═══ DATA SHOWN

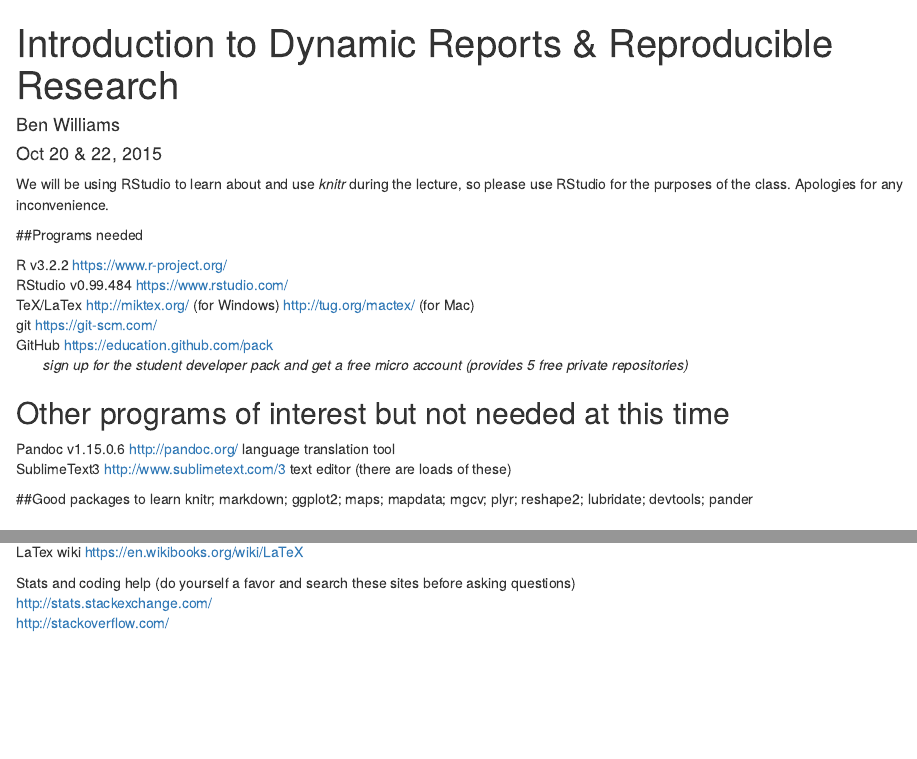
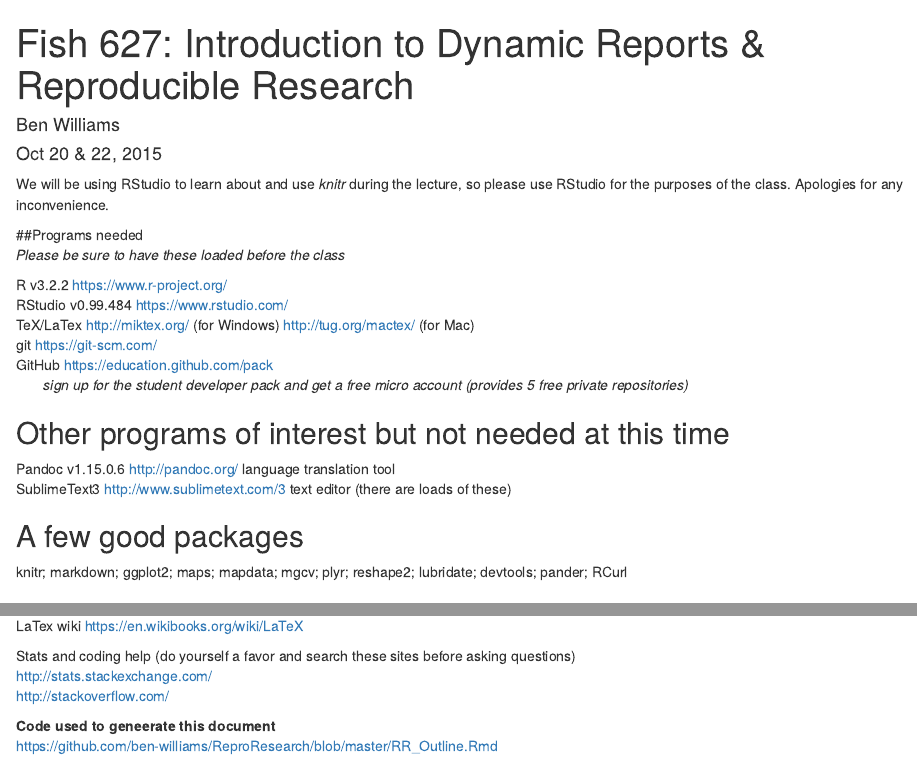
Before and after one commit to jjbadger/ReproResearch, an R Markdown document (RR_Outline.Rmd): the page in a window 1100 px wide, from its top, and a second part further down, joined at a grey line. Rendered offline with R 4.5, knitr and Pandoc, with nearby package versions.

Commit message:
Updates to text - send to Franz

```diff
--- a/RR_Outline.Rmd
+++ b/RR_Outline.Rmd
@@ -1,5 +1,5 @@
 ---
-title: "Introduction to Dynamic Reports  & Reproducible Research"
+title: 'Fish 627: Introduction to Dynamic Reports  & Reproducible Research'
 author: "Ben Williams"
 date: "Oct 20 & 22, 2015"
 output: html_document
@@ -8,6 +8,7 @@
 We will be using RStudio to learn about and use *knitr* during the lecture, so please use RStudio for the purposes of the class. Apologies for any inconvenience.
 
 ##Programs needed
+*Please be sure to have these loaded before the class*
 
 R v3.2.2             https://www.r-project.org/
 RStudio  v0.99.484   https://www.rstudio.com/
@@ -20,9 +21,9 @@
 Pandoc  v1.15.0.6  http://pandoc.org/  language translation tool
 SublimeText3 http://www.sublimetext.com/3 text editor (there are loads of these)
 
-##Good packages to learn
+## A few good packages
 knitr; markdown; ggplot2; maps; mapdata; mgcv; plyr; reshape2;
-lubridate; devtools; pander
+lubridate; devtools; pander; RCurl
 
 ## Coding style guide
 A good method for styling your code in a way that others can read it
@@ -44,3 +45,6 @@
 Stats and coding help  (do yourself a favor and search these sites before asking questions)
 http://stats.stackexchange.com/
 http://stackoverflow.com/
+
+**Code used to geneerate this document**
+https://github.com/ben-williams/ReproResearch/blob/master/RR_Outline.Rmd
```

══════
═══ DATA SHOWN

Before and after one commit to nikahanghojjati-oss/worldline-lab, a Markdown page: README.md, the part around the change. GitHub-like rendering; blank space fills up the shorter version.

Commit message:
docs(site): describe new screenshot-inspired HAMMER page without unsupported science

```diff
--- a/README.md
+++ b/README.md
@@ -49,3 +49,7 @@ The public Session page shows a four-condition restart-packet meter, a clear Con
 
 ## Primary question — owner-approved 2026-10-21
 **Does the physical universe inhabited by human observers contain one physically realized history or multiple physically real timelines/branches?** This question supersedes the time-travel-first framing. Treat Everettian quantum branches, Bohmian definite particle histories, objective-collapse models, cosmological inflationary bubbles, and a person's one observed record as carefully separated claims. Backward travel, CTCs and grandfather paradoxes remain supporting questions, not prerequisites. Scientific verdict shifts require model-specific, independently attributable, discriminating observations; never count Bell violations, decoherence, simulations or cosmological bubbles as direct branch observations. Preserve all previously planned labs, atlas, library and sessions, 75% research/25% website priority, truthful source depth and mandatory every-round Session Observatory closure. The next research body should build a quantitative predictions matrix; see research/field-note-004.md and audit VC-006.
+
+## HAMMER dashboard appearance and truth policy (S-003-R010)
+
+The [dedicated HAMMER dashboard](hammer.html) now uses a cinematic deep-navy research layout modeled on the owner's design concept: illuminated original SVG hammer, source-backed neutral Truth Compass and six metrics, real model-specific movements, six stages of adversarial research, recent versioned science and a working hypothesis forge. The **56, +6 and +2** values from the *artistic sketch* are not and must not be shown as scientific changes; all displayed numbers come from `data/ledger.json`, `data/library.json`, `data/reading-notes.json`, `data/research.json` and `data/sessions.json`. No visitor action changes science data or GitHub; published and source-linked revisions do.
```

══════

Show every line from the entries that includes the word "page".

ANSWER BELOW
Before and after one commit to jjbadger/ReproResearch, an R Markdown document (RR_Outline.Rmd): the page in a window 1100 px wide, from its top, and a second part further down, joined at a grey line. Rendered offline with R 4.5, knitr and Pandoc, with nearby package versions.
Before and after one commit to nikahanghojjati-oss/worldline-lab, a Markdown page: README.md, the part around the change. GitHub-like rendering; blank space fills up the shorter version.
docs(site): describe new screenshot-inspired HAMMER page without unsupported science
@@ -49,3 +49,7 @@ The public Session page shows a four-condition restart-packet meter, a clear Con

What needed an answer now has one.